Soon There May Be Professional Women Emojis

by Lily Feinn
A silhouette of an African woman with curly hair looking at her phone during blue hours outdoor
Vuk Saric/E+/Getty Images

If you've been feeling frustrated by the lack of emojis representing women, that may be about to change. An exciting proposal to add 13 new emojis depicting professional women by a group of Google employees has been submitted to the Unicode Consortium’s emoji subcommittee. Now we should all 🙏 that it goes through!

Though young women make up the majority of emoji users, we still do not hold a solid place in the code. The proposal quotes a 2015 SocialTimes report by AdWeek that found 78 percent of women are frequent emoji users, compared to only 60 percent of men. Yes, gender inequality touches every part of our lives, including our text bubbles. As a woman, I’m not always in the mood to put on my red dress and dance or busy being a bride (yep, just checked, not getting married right now). Most days I actually have to work, but if I wanted to find an emoji to communicate that currently, well, I’d be 💩 out of luck. Men have the option of detective, policeman, construction worker, and even Santa, while women are regulated to being a dancing bunny in a leotard, or getting our hair cut. The proposed emojis will change the landscape of your phone by including healthcare professionals in scrubs, a scientist wearing a lab coat, and many more variations representing the fields of technology, industry, education and more. The male counterparts of these professions will also be available.

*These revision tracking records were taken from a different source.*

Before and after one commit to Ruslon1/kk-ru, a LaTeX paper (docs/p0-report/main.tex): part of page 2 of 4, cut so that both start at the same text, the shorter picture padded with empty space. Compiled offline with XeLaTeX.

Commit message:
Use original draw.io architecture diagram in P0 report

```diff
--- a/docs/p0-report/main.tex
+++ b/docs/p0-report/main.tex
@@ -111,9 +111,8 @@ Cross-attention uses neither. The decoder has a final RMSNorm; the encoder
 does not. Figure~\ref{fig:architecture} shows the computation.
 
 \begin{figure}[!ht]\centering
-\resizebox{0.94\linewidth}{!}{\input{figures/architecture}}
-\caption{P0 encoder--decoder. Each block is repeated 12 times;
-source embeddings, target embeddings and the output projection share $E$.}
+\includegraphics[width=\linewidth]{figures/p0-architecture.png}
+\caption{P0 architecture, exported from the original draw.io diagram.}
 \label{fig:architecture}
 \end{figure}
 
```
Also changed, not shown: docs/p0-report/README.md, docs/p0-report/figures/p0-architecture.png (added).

The Google employees believe that real change can be affected by adding these inclusive emojis. As the proposal states, "We believe this will empower young women (the heaviest emoji users), and better reflect the pivotal roles women play in the world."

The emoji’s popularity exploded on to smartphone screens everywhere in 2011. Heralded by some as the first "global language" their popularity has also bred discord. They have faced criticism over their characters' limitations concerning gender, skin color, and family groups. In 2015, the ability to choose from a range of skin tones was added as well as depictions of same-sex couples and additional family structures. However, the progress concerning options for women still lags behind. Always' Like A Girl campaign has questioned women's place in emojis, and Michelle Obama followed suit tweeting her suggestion of a "girl studying" emoji. Many other publication including The New York Times, CNN, Mic, have pointed to the problem as well.

It is an incredibly difficult process to pass new emojis (remember how long we waited for that taco??). The official emojis are regulated and approved by the Unicode Consortium’s emoji subcommittee, and many proposals are unsuccessful in expanding the digital lexicon.

However, this particular proposal has a strong advantage. The subcommittee's current co-chair Mark Davis of Google is already a proponent of the proposal. While the outcome is not certain at this time, these emojis have a very good chance of coming to a phone near you.

Google notes that since this is just the initial proposal, the emoji designs may not be in their finalized state, but they hope to standardize them by the end of this year. Check out the proposal in its entirety here.

Images: Vuk Saric/E+/Getty Images, Google, Always/YouTube